(1461-1883) The period is illustrated in Fig. 12 by a simple satin gown with revers of contrasting color, such as ruby with light pink; the head-dress of ruby velvet richly embroidered and jeweled. A veil of lisse depending from each point and floating at the back. The steeple-chase head-dresses were the particular feature of the day. They are described as rolls of linen pointed like steeples, half an ell high, some having a wing at the side called butterflies; the cap was covered with lawn, which fell to the ground, and was tucked under the arm; many chains about the neck; velvet, silk, damask cloth of gold, costly furs, and striped materials, all worn. The period was illustrated in the Health Exhibition of 1884 by a female figure taken from the King Rene Paris Library. The skirt divided in two down the centre, with gold braid, each half subdivided into divisions of pink, or dark blue, gold or white satin, some having diagonal heraldic emblazoning in gold; gold belt round the waist where bodice ends; white chemisette with an upright plaiting at neck, and gold necklet; sleeves of pink satin, bordered with gold, tight blue ones beneath, forming a point on either side of the hand; stomacher of white satin crossed with gold; steeple head-dress in gold color, distended with wire, long veil to feet.

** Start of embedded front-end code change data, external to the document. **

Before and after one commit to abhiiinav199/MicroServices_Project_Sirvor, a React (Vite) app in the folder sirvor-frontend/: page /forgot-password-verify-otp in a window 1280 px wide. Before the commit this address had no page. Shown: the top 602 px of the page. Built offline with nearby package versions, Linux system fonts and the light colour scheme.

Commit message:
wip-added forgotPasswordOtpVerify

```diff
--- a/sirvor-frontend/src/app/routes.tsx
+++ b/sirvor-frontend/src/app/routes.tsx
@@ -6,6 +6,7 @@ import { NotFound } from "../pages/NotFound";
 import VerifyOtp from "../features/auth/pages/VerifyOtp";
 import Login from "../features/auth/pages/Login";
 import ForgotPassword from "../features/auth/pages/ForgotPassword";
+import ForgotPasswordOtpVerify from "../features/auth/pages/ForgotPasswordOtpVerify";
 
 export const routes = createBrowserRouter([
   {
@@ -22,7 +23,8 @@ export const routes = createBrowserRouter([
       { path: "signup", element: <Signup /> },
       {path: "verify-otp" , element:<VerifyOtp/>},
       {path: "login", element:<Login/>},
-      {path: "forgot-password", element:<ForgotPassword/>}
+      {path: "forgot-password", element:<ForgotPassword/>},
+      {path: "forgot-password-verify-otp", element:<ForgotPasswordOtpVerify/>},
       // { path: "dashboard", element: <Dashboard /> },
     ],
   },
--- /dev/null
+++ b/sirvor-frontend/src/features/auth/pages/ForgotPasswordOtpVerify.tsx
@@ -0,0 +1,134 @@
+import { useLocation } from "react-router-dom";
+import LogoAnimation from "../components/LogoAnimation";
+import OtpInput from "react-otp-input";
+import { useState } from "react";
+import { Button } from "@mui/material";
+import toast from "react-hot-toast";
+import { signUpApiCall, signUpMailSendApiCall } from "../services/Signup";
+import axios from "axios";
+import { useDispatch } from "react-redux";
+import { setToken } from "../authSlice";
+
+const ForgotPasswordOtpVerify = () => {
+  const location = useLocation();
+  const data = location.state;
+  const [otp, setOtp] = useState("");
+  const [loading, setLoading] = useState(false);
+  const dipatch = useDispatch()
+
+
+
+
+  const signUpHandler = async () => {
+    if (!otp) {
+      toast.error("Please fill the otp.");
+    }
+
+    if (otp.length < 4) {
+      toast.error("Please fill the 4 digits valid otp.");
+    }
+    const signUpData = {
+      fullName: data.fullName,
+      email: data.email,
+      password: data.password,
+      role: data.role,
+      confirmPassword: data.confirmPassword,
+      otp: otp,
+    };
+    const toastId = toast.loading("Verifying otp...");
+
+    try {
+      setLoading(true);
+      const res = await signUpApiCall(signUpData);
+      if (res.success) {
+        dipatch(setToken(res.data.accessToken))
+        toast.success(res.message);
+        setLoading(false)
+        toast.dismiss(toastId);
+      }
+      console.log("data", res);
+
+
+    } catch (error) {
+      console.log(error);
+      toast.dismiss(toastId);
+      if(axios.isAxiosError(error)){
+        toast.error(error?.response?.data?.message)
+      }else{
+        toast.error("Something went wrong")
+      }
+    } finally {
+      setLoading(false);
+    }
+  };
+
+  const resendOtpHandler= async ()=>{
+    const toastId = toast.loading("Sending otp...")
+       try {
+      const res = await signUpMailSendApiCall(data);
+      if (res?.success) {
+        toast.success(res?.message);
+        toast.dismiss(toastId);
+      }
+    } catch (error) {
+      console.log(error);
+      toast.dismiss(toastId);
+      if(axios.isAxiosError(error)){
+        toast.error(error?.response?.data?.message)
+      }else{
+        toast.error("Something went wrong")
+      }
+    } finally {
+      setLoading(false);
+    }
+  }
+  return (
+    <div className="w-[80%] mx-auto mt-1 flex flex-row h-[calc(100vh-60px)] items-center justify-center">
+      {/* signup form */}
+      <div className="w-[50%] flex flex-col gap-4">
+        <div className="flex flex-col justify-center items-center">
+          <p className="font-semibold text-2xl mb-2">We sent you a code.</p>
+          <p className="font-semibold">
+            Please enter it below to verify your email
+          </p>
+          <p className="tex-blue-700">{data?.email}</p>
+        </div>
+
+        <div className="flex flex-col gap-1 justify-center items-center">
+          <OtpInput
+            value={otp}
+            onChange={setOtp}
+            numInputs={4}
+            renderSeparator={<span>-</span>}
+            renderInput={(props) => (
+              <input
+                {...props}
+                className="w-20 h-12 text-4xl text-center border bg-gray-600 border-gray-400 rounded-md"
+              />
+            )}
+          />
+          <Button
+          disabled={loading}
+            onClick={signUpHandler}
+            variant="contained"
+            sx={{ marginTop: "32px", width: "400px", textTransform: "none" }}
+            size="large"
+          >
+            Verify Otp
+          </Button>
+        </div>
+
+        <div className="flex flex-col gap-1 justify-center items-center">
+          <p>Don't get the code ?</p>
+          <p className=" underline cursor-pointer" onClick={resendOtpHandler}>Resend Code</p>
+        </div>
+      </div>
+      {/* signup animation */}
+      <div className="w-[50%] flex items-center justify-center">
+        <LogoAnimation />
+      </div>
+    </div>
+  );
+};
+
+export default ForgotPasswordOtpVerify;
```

While these incredible shoes were not worn by the Wicked Witch of the West, she probably would have loved them. Labeled “The Livingston Shoe,” these bronzed leather lace-up beauties came from Charleston shoe retailer, Walter Francis Livingston (1874-1946). He opened his store at 366 King Street in 1896 and these probably date to right around then. They have long, shallow pointed toes, curvaceous Louis heels and high front lacing over a tongue lined in lamb’s wool.

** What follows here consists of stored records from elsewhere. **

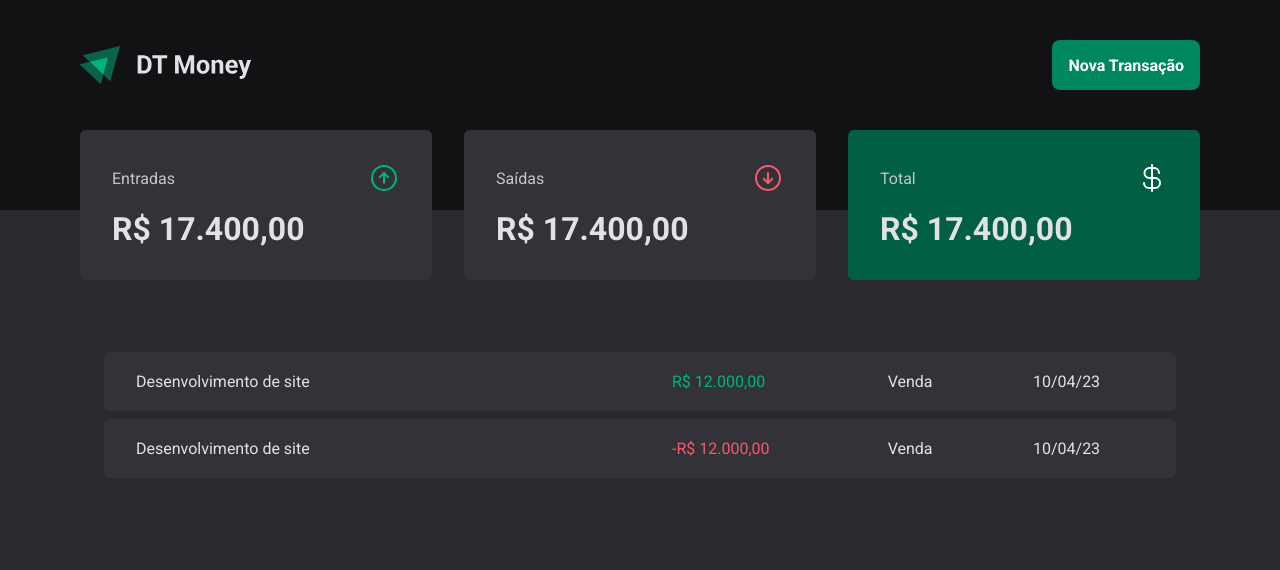
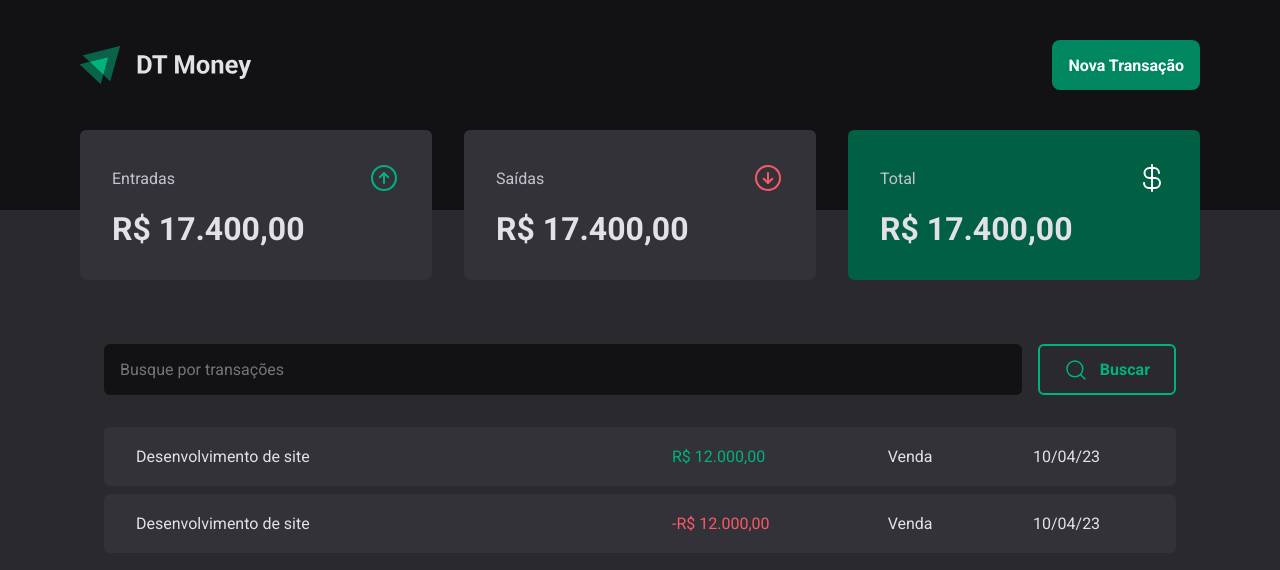
Before and after one commit to ThomasDixini/DTMoney, a React (Vite) app: page / in a window 1280 px wide. Shown: the top 570 px of the page. Built offline with nearby package versions, Linux system fonts and the light colour scheme.

Commit message:
TransactionsPage(feat): Visual e HTML do componente de busca de transações criado

```diff
--- /dev/null
+++ b/src/components/SearchForm/index.tsx
@@ -0,0 +1,15 @@
+import { MagnifyingGlass } from "phosphor-react";
+import { SearchFormContainer } from "./styles";
+
+export function SearchForm() {
+    return(
+        <SearchFormContainer>
+            <input type="text" placeholder="Busque por transações"/>
+
+            <button type="submit">
+                <MagnifyingGlass size={24}/>
+                Buscar
+            </button>
+        </SearchFormContainer>
+    );
+}
--- /dev/null
+++ b/src/components/SearchForm/styles.ts
@@ -0,0 +1,35 @@
+import styled from "styled-components";
+
+export const SearchFormContainer = styled.form`
+    display: flex;
+    gap: 1rem;
+
+    input {
+        flex: 1;
+        padding: 1rem;
+        border: 0;
+        border-radius: 6px;
+        background-color: ${props => props.theme['gray-900']};
+        color: ${props => props.theme['gray-300']};
+    }
+
+    button {
+        display: flex;
+        align-items: center;
+        gap: 0.75rem;
+        padding: 0.5rem 1.5rem;
+        border-radius: 6px;
+        background-color: transparent;
+        border: 2px solid ${props => props.theme['green-300']};
+        color: ${props => props.theme['green-300']};
+        font-weight: bold;
+        cursor: pointer;
+        transition: background-color 0.2s, color 0.2s;
+
+        &:hover {
+            background-color: ${props => props.theme['green-300']};;
+            border: 2px solid ${props => props.theme['green-300']};
+            color: ${props => props.theme['white']};
+        }
+    }
+`
--- a/src/pages/Transactions/Transactions.tsx
+++ b/src/pages/Transactions/Transactions.tsx
@@ -1,4 +1,5 @@
 import { Header } from "../../components/Header/Header";
+import { SearchForm } from "../../components/SearchForm";
 import { Summary } from "../../components/Summary/index";
 import { PriceHighlight, TransactionsContainer, TransactionsTable } from "./styles";
 
@@ -7,8 +8,8 @@
         <>
             <Header />
             <Summary />
-
             <TransactionsContainer>
+                <SearchForm />
                 <TransactionsTable>
                         <tbody>
                             <tr>
--- a/src/pages/Transactions/styles.ts
+++ b/src/pages/Transactions/styles.ts
@@ -10,6 +10,7 @@
     width: 100%;
     border-collapse: separate;
     border-spacing: 0 0.5rem;
+    margin-top: 1.5rem;
 
     td {
         padding: 1.25rem 2rem;
```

Bronzing refers to a process of treating the leather with red dye, originally cochineal and by the 1890s, an aniline dye imitation, to give it a metallic semi-iridescence.
Livingston remodeled his store in 1922 and opened a second store in Jacksonville Florida. In the 1921 Boot & Shoe Recorder, he was touted as using an aeroplane to advertise “the best advertised shoe sale ever held in the South.” Livingston himself went up as a passenger in the plane to drop circulars and advertisements over the Isle of Palms on Sunday, June 25. Among the flyers was a coupon for a free pair of shoes and $1 off coupons. He was often mentioned as having attended the Boston Style Show, bringing the latest styles and patterns to Charleston direct from the largest and most representative manufacturers.
Ladies’ skirts were still long in the 1890s, so probably just these pointed toes would appear. But, some of the more active fashions (walking outfits, business wear) saw skirts rising around the ankle, so these would have been perfect.
TEXTILE TUESDAYS: Each Tuesday we post a piece from our textile collection. Some items have been on exhibit, some will eventually be shown in our new Historic Textiles Gallery and some may be just too fragile to display. We hope you enjoy our selection each week – do let us know if there’s something in particular you’d like to see on TEXTILE TUESDAY! #TextileTuesday
Evening dress, 1895-1899 London, the V&A Museum